For this Educator Journal, I asked teaching artist Alan Calpe to reflect upon the last seven weeks of his Food & Art class. Working with a diverse group of NYC teens, Alan has been investigating the Counter Space: Design and the Modern Kitchen exhibition and exploring the various cultural and social connotations that artists bring to the table (so to speak) when addressing the idea of food in their work. The class has been up to their elbows in paper maché, and we’re all eagerly awaiting their final food-based projects.
-Calder Zwicky, Associate Educator, Teen and Community Programs
For our Food & Art class, apprentice educator Brenda Zamora and I have been working with our high school students to consider different approaches as to how food, cooking, and eating can become inspirations for creating art. This has included experiments that have ranged from using foodstuffs like peanut butter, breakfast cereal, and chocolate syrup as drawing materials, to creating performances that re-contextualize the rituals of eating. One of the projects that was really great to see come together had students constructing paper maché sculptures representing foods that have some personal significance to them.
To introduce the project, we looked at the work of Claes Oldenburg and Coosje van Bruggen, Martha Friedman, Paola Pivi, and Will Ryman, which helped spark incredibly engaged conversations about the implications of creating sculptures that resemble everyday foods. We then discussed what effect its familiarity can have on the viewer, as well as how scale, location (whether in a public space, a gallery, or museum), and the materials used to build the “food” all serve to shape and create meaning for our viewers. Once completed, we will assemble the objects together as a collaborative still-life installation that reflects the diverse perspectives of our students.
After I introduced the topic, the teens started brainstorming ideas and sketching versions of a sculpture of their choosing. I wanted them to begin by thinking of foods that had some relevance to their personal lives. Just like Andy Warhol reproduced his childhood lunch in his Campbell’s Soup Cans series, I wanted the teens to have a personal autobiographical connection to the food they chose as their subjects. Some chose their favorite food, while others chose something from their cultural background or something with a more esoteric link to their lives. After I demonstrated the basics of constructing forms out of paper maché, the students got to work discovering innovative ways to create armatures out of cardboard, recycled packaging, newspaper, tape, and foil. For many of the teens, it was their first time working with sculpture. It was exciting (and maybe a little nerve racking) for them to experiment with creating three-dimensional art.

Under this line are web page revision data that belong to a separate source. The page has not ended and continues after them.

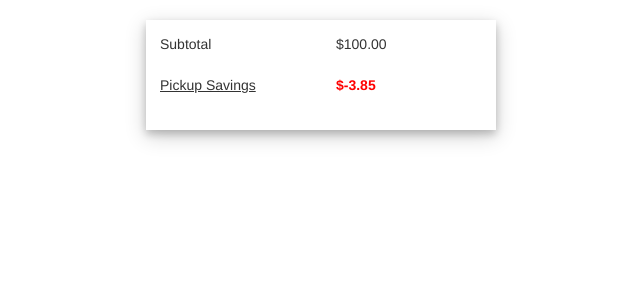
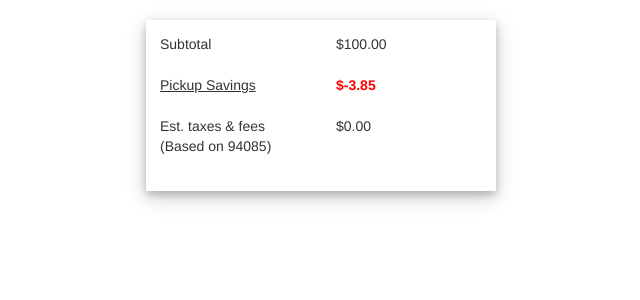
Before and after one commit to leslie-alldridge/shopping-cart-preview-react-redux, a React (Create React App) app: page / in a window 1280 px wide. Shown: the top 300 px of the page, without its empty margins (319-959 px from the left). Built offline with nearby package versions, Linux system fonts and the light colour scheme.

Commit message:
taxes fees

```diff
--- a/src/App.js
+++ b/src/App.js
@@ -3,6 +3,7 @@
 
 import Subtotal from './components/Subtotal/Subtotal';
 import PickupSavings from './components/PickupSavings/PickupSavings';
+import TaxesFees from './components/TaxesFees/TaxesFees';
 import './App.css';
 
 class App extends Component {
@@ -11,7 +12,8 @@
 
     this.state = {
       total: 100,
-      pickupSavings: -3.85
+      pickupSavings: -3.85,
+      taxes: 0
     };
   }
 
@@ -21,6 +23,7 @@
         <Grid className="purchase-card">
           <Subtotal price={this.state.total.toFixed(2)} />
           <PickupSavings price={this.state.pickupSavings} />
+          <TaxesFees taxes={this.state.taxes.toFixed(2)} />
         </Grid>
       </div>
     );
--- /dev/null
+++ b/src/components/TaxesFees/TaxesFees.js
@@ -0,0 +1,13 @@
+import React, { Component } from 'react';
+import { Col, Row } from 'react-bootstrap';
+
+export default class TaxesFees extends Component {
+  render() {
+    return (
+      <Row className="show-grid">
+        <Col md={6}>Est. taxes & fees (Based on 94085)</Col>
+        <Col md={6}>{`$${this.props.taxes}`}</Col>
+      </Row>
+    );
+  }
+}
```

The next time our class met we introduced Brooklyn-based artist (and co-founder of Cinders Gallery) who goes by STO to present his work. Bringing in an impressive display of his own paper maché sculptures of food (including a birthday cake, sushi, condiments, a two-piece fried chicken dinner with fries, and various fruits and vegetables) as well as other familiar everyday objects (like digital clocks, boxing gloves, and skulls) the conversation proved to be a great experience for the students. They were able to talk to STO about his own interests in exploring themes of food in his artistic practice and, as they were in the early stages of their own sculptures, they were able to see first-hand how artists have used similar techniques and materials.
Since the fast paced nature of our class requires us to move onto new projects, especially as they prepare for their final projects, I’ve encouraged the teens to complete their sculptures independently either at home or during our optional Monday night Open Studios here at the Museum. Their dedication and personal investment has been so evident as I arrive to class every week, thrilled with the progress of their objects. We’re all looking forward to presenting the finished work: an impressive and curious display that includes a huge slice of chocolate cake, a bubble tea drink, Spam, a halved avocado, a chocolate candy bar, a bag of peanuts, a Chinese take-out box (and much much more!) as part of our culminating exhibition in December.
Come see the final artworks at the Fall 2010 In the Making Exhibition, on view from December 17, 2010 through January 20, 2011 in MoMA’s Lewis B. and Dorothy Cullman Education and Research Building.